Gardening with Words
In short: although the ambiguous and choice-filled nature of composition may incline one to outline and resolve all details of a story beforehand, they would do better to use the writing process as a means for “growing” their idea to the fullest.
Perhaps the most daunting thing about the writing process is the sheer amount of choice inherent within every story. With about 250,000 words in the English language and some 1,000 words in a typical short story, it’s not hard to see why even the shortest piece can take a while to complete.
Of course, when people talk about the decisions involved in writing, they are not just referring to word-by-word dilemmas. The biggest choices any writer makes are over issues such as plot, setting and character-elements for which there are no guides, no preprogrammed templates.
The ambiguous and indefinite nature of writing makes it something of an anachronism in modern society, where every detail of a time-consuming project is expected to be definite and clear. To compensate, English teachers and bosses instruct their students and workers to outline pieces, plan out sections and use as many resources as necessary.

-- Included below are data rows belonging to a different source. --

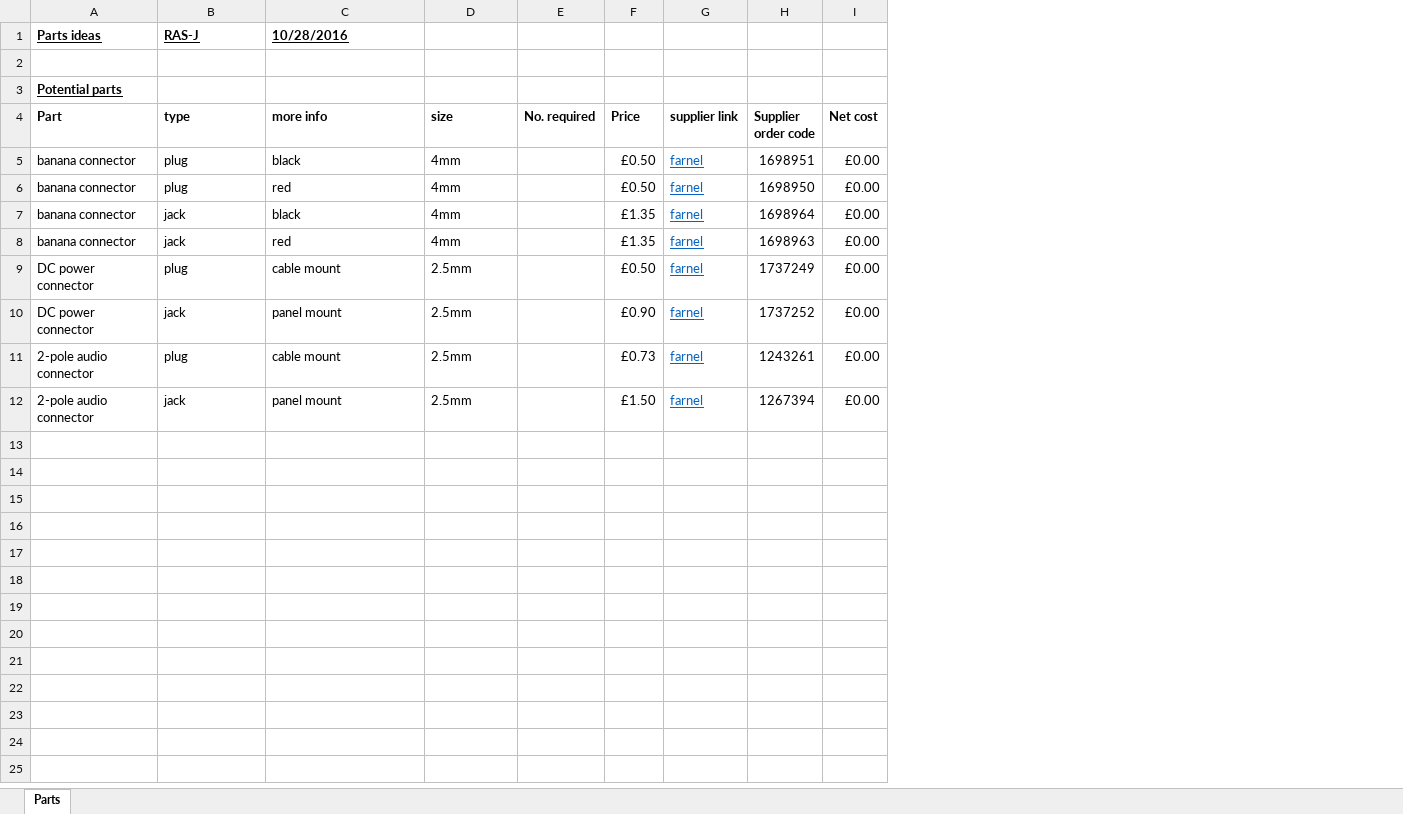
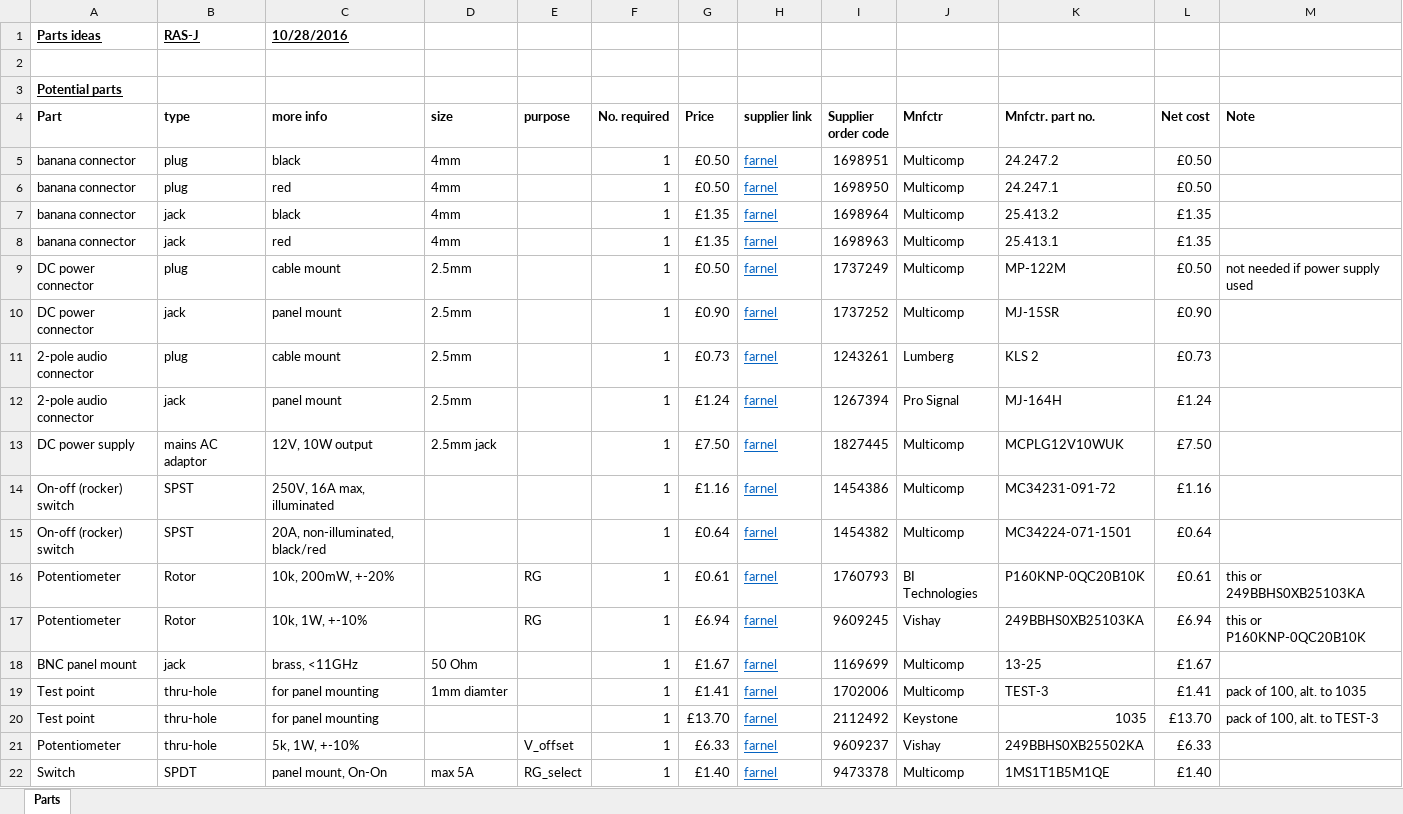
Before and after one commit to ralph-sj/probe_circuit, an Excel workbook: Parts.xlsx, sheet Parts, drawn as a sheet; values as stored, in another font and other column widths than the file's, no borders; addresses are those after the commit; the diff names each change by its address in the sheet, - before the commit and + after, or states it on an @@ line.

Commit message:
- updated parts list

```diff
--- a/Parts.xlsx (sheet Parts)
+++ b/Parts.xlsx (sheet Parts)
+column E (purpose), empty
+column J (Mnfctr), rows 5-12: Multicomp | Multicomp | Multicomp | Multicomp | Multicomp | Multicomp | Lumberg | Pro Signal
+column K (Mnfctr. part no.), rows 5-12: 24.247.2 | 24.247.1 | 25.413.2 | 25.413.1 | MP-122M | MJ-15SR | KLS 2 | MJ-164H
+column M (Note), row 9: not needed if power supply used
-F5:F12 (No. required): (empty)
+F5:F12 (No. required): 1
-L5:L6 (Net cost): £0.00
+L5:L6 (Net cost): £0.50
-L7:L8 (Net cost): £0.00
+L7:L8 (Net cost): £1.35
-L9 (Net cost): £0.00
+L9 (Net cost): £0.50
-L10 (Net cost): £0.00
+L10 (Net cost): £0.90
-L11 (Net cost): £0.00
+L11 (Net cost): £0.73
-G12 (Price): £1.50
+G12 (Price): £1.24
-L12 (Net cost): £0.00
+L12 (Net cost): £1.24
+row 13: DC power supply | mains AC adaptor | 12V, 10W output | 2.5mm jack |  | 1 | £7.50 | farnel | 1827445 | Multicomp | MCPLG12V10WUK | £7.50
+row 14: On-off (rocker) switch | SPST | 250V, 16A max, illuminated |  |  | 1 | £1.16 | farnel | 1454386 | Multicomp | MC34231-091-72 | £1.16
+row 15: On-off (rocker) switch | SPST | 20A, non-illuminated, black/red |  |  | 1 | £0.64 | farnel | 1454382 | Multicomp | MC34224-071-1501 | £0.64
+row 16: Potentiometer | Rotor | 10k, 200mW, +-20% |  | RG | 1 | £0.61 | farnel | 1760793 | BI Technologies | P160KNP-0QC20B10K | £0.61 | this or 249BBHS0XB25103KA
+row 17: Potentiometer | Rotor | 10k, 1W, +-10% |  | RG | 1 | £6.94 | farnel | 9609245 | Vishay | 249BBHS0XB25103KA | £6.94 | this or P160KNP-0QC20B10K
+row 18: BNC panel mount | jack | brass, <11GHz | 50 Ohm |  | 1 | £1.67 | farnel | 1169699 | Multicomp | 13-25 | £1.67
+row 19: Test point | thru-hole | for panel mounting | 1mm diamter |  | 1 | £1.41 | farnel | 1702006 | Multicomp | TEST-3 | £1.41 | pack of 100, alt. to 1035
+row 20: Test point | thru-hole | for panel mounting |  |  | 1 | £13.70 | farnel | 2112492 | Keystone | 1035 | £13.70 | pack of 100, alt. to TEST-3
+row 21: Potentiometer | thru-hole | 5k, 1W, +-10% |  | V_offset | 1 | £6.33 | farnel | 9609237 | Vishay | 249BBHS0XB25502KA | £6.33
+row 22: Switch | SPDT | panel mount, On-On | max 5A | RG_select | 1 | £1.40 | farnel | 9473378 | Multicomp | 1MS1T1B5M1QE | £1.40
```
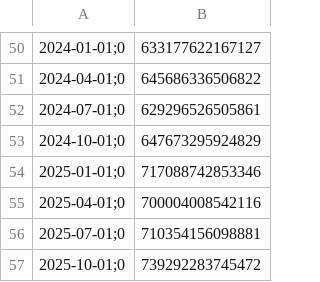
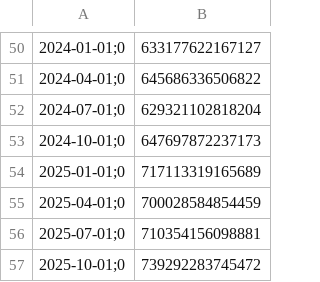
Before and after one commit to arthurwelle/IDHT, a CSV file: output/idht.csv, drawn as a sheet; only a part is shown, gaps mark what is left out.

```diff
--- a/output/idht.csv
+++ b/output/idht.csv
@@ -51,6 +51,6 @@
 2024-04-01;0,645686336506822
-2024-07-01;0,629296526505861
-2024-10-01;0,647673295924829
-2025-01-01;0,717088742853346
-2025-04-01;0,700004008542116
+2024-07-01;0,629321102818204
+2024-10-01;0,647697872237173
+2025-01-01;0,717113319165689
+2025-04-01;0,700028584854459
 2025-07-01;0,710354156098881
```
Also changed, not shown: dados/MANIFESTO.csv, dados/dieese/auto/reajustes_boletins.csv, 36 other files.
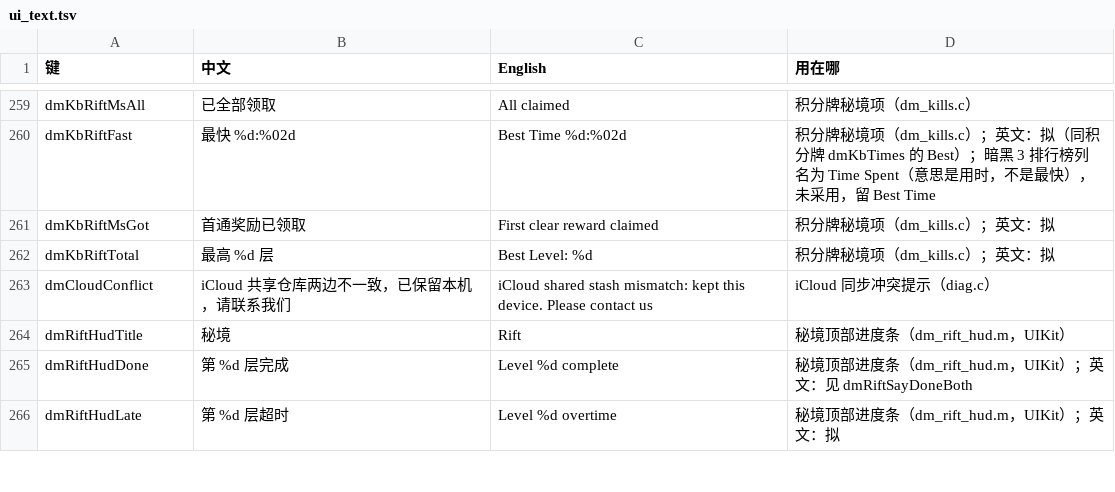
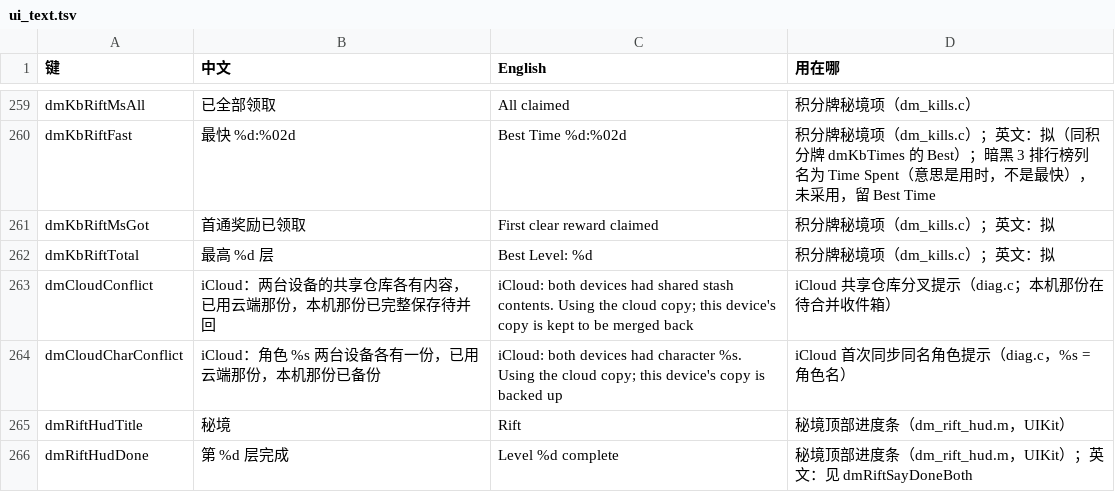
Before and after one commit to d2r-mobile/d2r-mobile, a TSV file: dm/i18n/ui_text.tsv, drawn as a sheet; only a part is shown, gaps mark what is left out; the shorter side is filled out with more unchanged rows.

```diff
--- a/dm/i18n/ui_text.tsv
+++ b/dm/i18n/ui_text.tsv
@@ -262,3 +262,4 @@ dmKbRiftMsGot	首通奖励已领取	First clear reward claimed	积分牌秘境
 dmKbRiftTotal	最高 %d 层	Best Level: %d	积分牌秘境项（dm_kills.c）；英文：拟
-dmCloudConflict	iCloud 共享仓库两边不一致，已保留本机，请联系我们	iCloud shared stash mismatch: kept this device. Please contact us	iCloud 同步冲突提示（diag.c）
+dmCloudConflict	iCloud：两台设备的共享仓库各有内容，已用云端那份，本机那份已完整保存待并回	iCloud: both devices had shared stash contents. Using the cloud copy; this device's copy is kept to be merged back	iCloud 共享仓库分叉提示（diag.c；本机那份在待合并收件箱）
+dmCloudCharConflict	iCloud：角色 %s 两台设备各有一份，已用云端那份，本机那份已备份	iCloud: both devices had character %s. Using the cloud copy; this device's copy is backed up	iCloud 首次同步同名角色提示（diag.c，%s = 角色名）
 dmRiftHudTitle	秘境	Rift	秘境顶部进度条（dm_rift_hud.m，UIKit）
```
Also changed, not shown: 14 other files.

The problem with the push to outline and plan out a piece, unfortunately, is tat it treats the development of an idea as, say, the development of a concrete slab or a cardboard box. When writing is marginalized as a means for putting ideas down on paper, outlining seems to be a natural and reasonable strategy. My argument, however loopy it may sound, is that the “plan it out before” group has made a gross misinterpretation.
How do writers get their ideas? Does a deliveryman come and ring their doorbells with a package of concepts? If only this were the case. No, ideas arrive as seeds, mere glimpses of a thought’s full potential. Writing is not a game of cutting open a hypothetical box of ideas and typing down the contents, but a long, time-consuming process of gardening those seeds until they reach maturity. And in the writer’s case, the watering can that allows such growth is not the outlining chart nor any pre-writing brainstorm, but the keyboard itself.
Should this sound like some cryptic message, I’ll try to put it more bluntly. I do not view writing as the end process of an idea’s development, but as the tool I use to develop an idea. I approach the keyboard with that hypothetical shell of a story idea; only by writing out the actual story can I get the characters, the plot fully developed.
That’s the difficult thing about composition. When I sit down at the desk to face a blank page and a blinking cursor, all I have is that little seed. I can paint it, surround it with other ideas, but it’s still only a hint of the story to come.
Perhaps this is what turns people away from writing. There are no axioms ore tested-and-true theories that an author can take with them to the table; everything—from the characters to the setting—is more or less indefinite.
The sheer amount of choice in writing doesn’t make composition any easier, nor does the inability to effectively plan beforehand. Oddly enough, these seeming hindrances are what attract me to the craft. If I followed a strict writers’ guide that only gave me a few choices per page; if I knew exactly what I was going to write and how a story would end, I wonder if I would even bother to compose at all. One of the great joys of typing out a story is the process of discovery that takes place. Before my very eyes bloom characters, setting and plot, all of which have never been seen before. The ambiguity of composition turns writing into an exploration of unmapped territory, with the final destination a surprise in the making.
Do I wish that my hobby were more like brick laying? There are times when I do envy those who know just what they’re making and how to produce it. Those moments come and go, but what stays constant is the thrill of discovery that an untouched page, a story in the making can bring. The best ideas may take a while to grow, but that’s what writing is for.